Hessian Fly Adults Are Active- Should You Spray?
Hessian fly eggs have been spotted on wheat in Beaufort County, NC. Larvae will hatch from these eggs and will feed throughout the cold months, killing tillers. Here are some bits of information to help you decide whether or not to spray:
1) Spray only susceptible varieties. A list of high yielding varieties with Hessian fly resistance ratings (if known) can be found here.
2) Do not spray wheat that was planted with an insecticidal seed treatment. A NCSU master’s student sprayed wheat treated with an insecticidal seed treatment twice a month during the fall in multiple locations during 2014 and 2015. The seed treatment alone was enough to hold the flies back through the fall (published paper here).

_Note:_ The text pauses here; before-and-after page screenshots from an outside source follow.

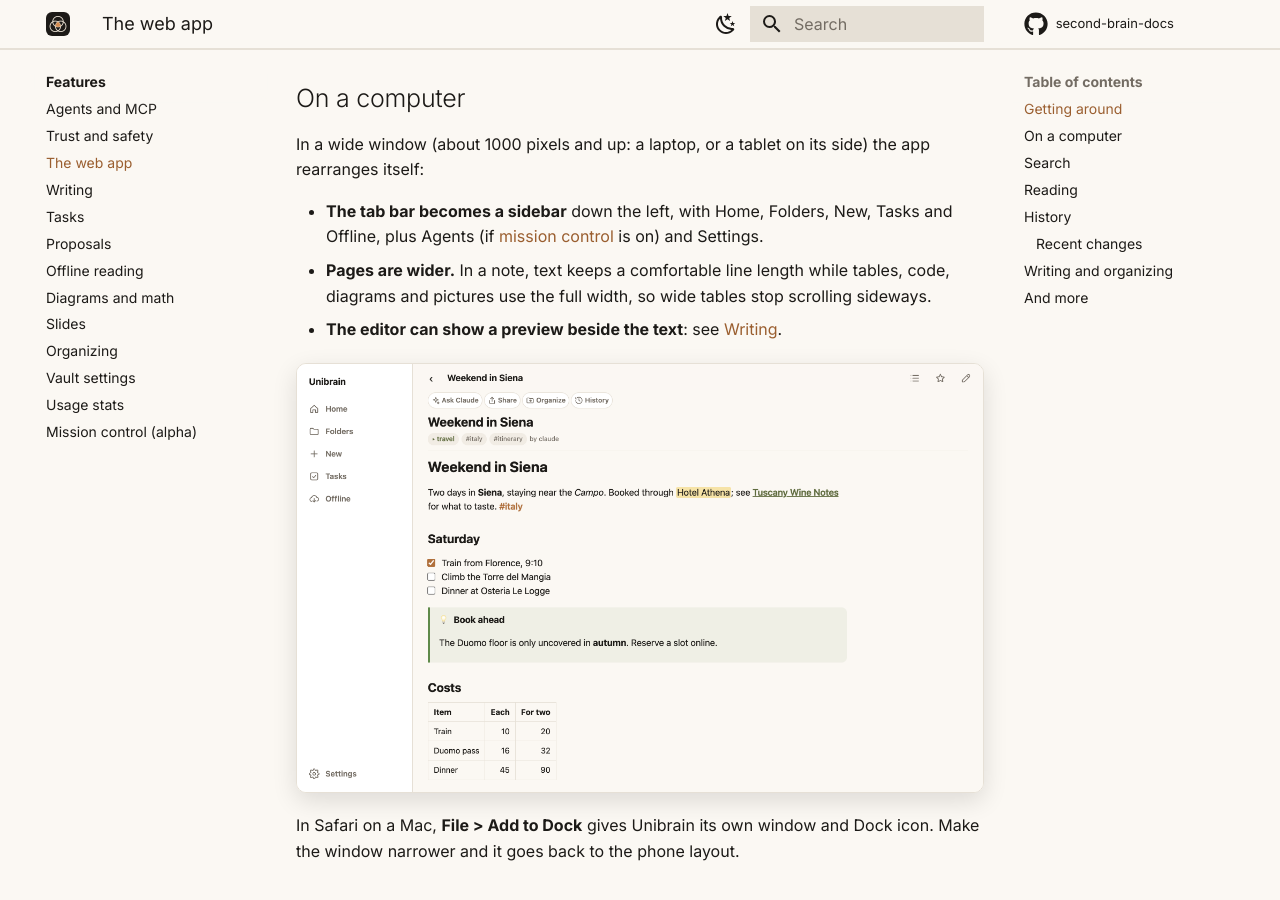
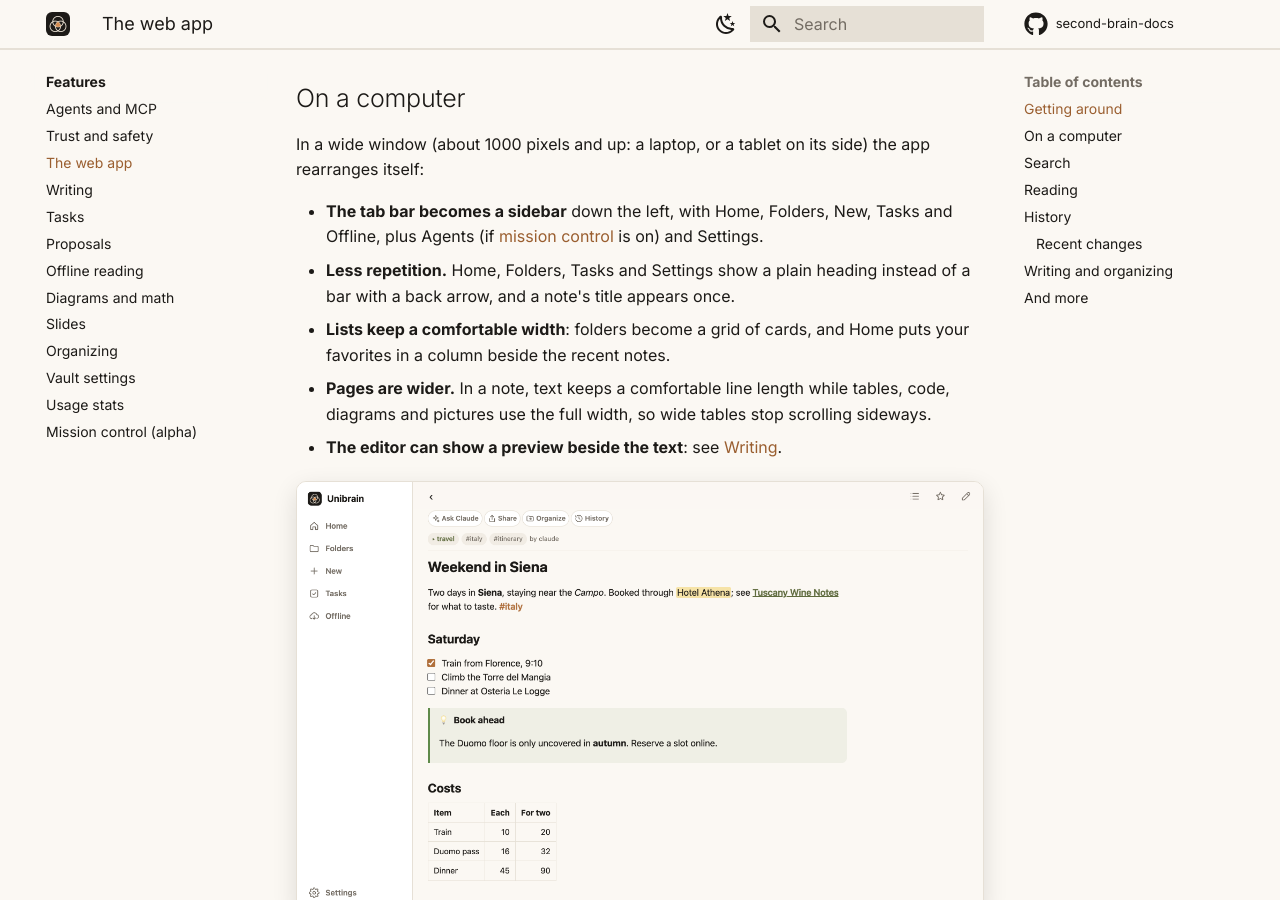
Before and after one commit to blanzp/second-brain-docs, an MkDocs documentation site: the page built from docs/features/web-app.md, in a window 1280 px wide and 900 px high, scrolled down 1089 px. Built offline with MkDocs 1.6.1 and Material for MkDocs 9.7.7, drawn with Linux system fonts in a browser that asks for light colours; comment, search, counter and statistics services are not loaded.

Commit message:
The web app on a computer: headings, list widths, retaken screenshots
Co-Authored-By: Claude Opus 5.5 <noreply@anthropic.com>

```diff
--- a/docs/features/web-app.md
+++ b/docs/features/web-app.md
@@ -34,6 +34,8 @@ The web app is where you **read, review and write**: what your agents saved, and
 In a wide window (about 1000 pixels and up: a laptop, or a tablet on its side) the app rearranges itself:
 
 - **The tab bar becomes a sidebar** down the left, with Home, Folders, New, Tasks and Offline, plus Agents (if [mission control](mission-control.md) is on) and Settings.
+- **Less repetition.** Home, Folders, Tasks and Settings show a plain heading instead of a bar with a back arrow, and a note's title appears once.
+- **Lists keep a comfortable width**: folders become a grid of cards, and Home puts your favorites in a column beside the recent notes.
 - **Pages are wider.** In a note, text keeps a comfortable line length while tables, code, diagrams and pictures use the full width, so wide tables stop scrolling sideways.
 - **The editor can show a preview beside the text**: see [Writing](editor.md#on-a-computer).
 
```
Also changed, not shown: docs/assets/images/shot-desktop-editor.png, docs/assets/images/shot-desktop.png.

3) Check your earliest planted wheat for Hessian fly larvae and pupae. A good way to do this is do take a shovel and carefully dig up plants. Keep all the soil on the shovel and dissect the plants. Focus in the soil on dead tillers that may have rotted; pupae and larvae may be harboring in these dead tillers that are not apparent on the surface.
4) See if you have eggs. A photo of an egg is provided in this article from 2016. There is no threshold for spraying eggs, although we are working on developing one. I get worried when there is at least one egg per tiller, but that doesn’t necessarily mean this will turn into anything or mandate a spray.
5) Spray as soon as you can if there are eggs, but not right before a rain. We think that the insecticide works best if you can get some residual to kill adults. It is possible that the insecticide can kill larvae when they hatch from the eggs and move down the leaf to feed below the soil surface. A spray targeted when eggs first show up should work the best if these assumptions are true. See this article for an efficacy trial.
6) Consider other pests and beneficials that might be in your field. If you have aphids in the field, you might get more bang for your buck on a spray by eliminating this insect. Fall infestations of aphids can be associated with barley yellow dwarf virus in the spring. Also remember that if you end up spraying, you will knock out any beneficials that might help you in the winter hold back things like aphids, winter grain mite, or even Hessian fly.
If you want more extensive coverage of all our recommendations and fly biology, they can be found in Biology and Management of Hessian Fly in the Southeast, the Small Grain Production Guide, or this video here.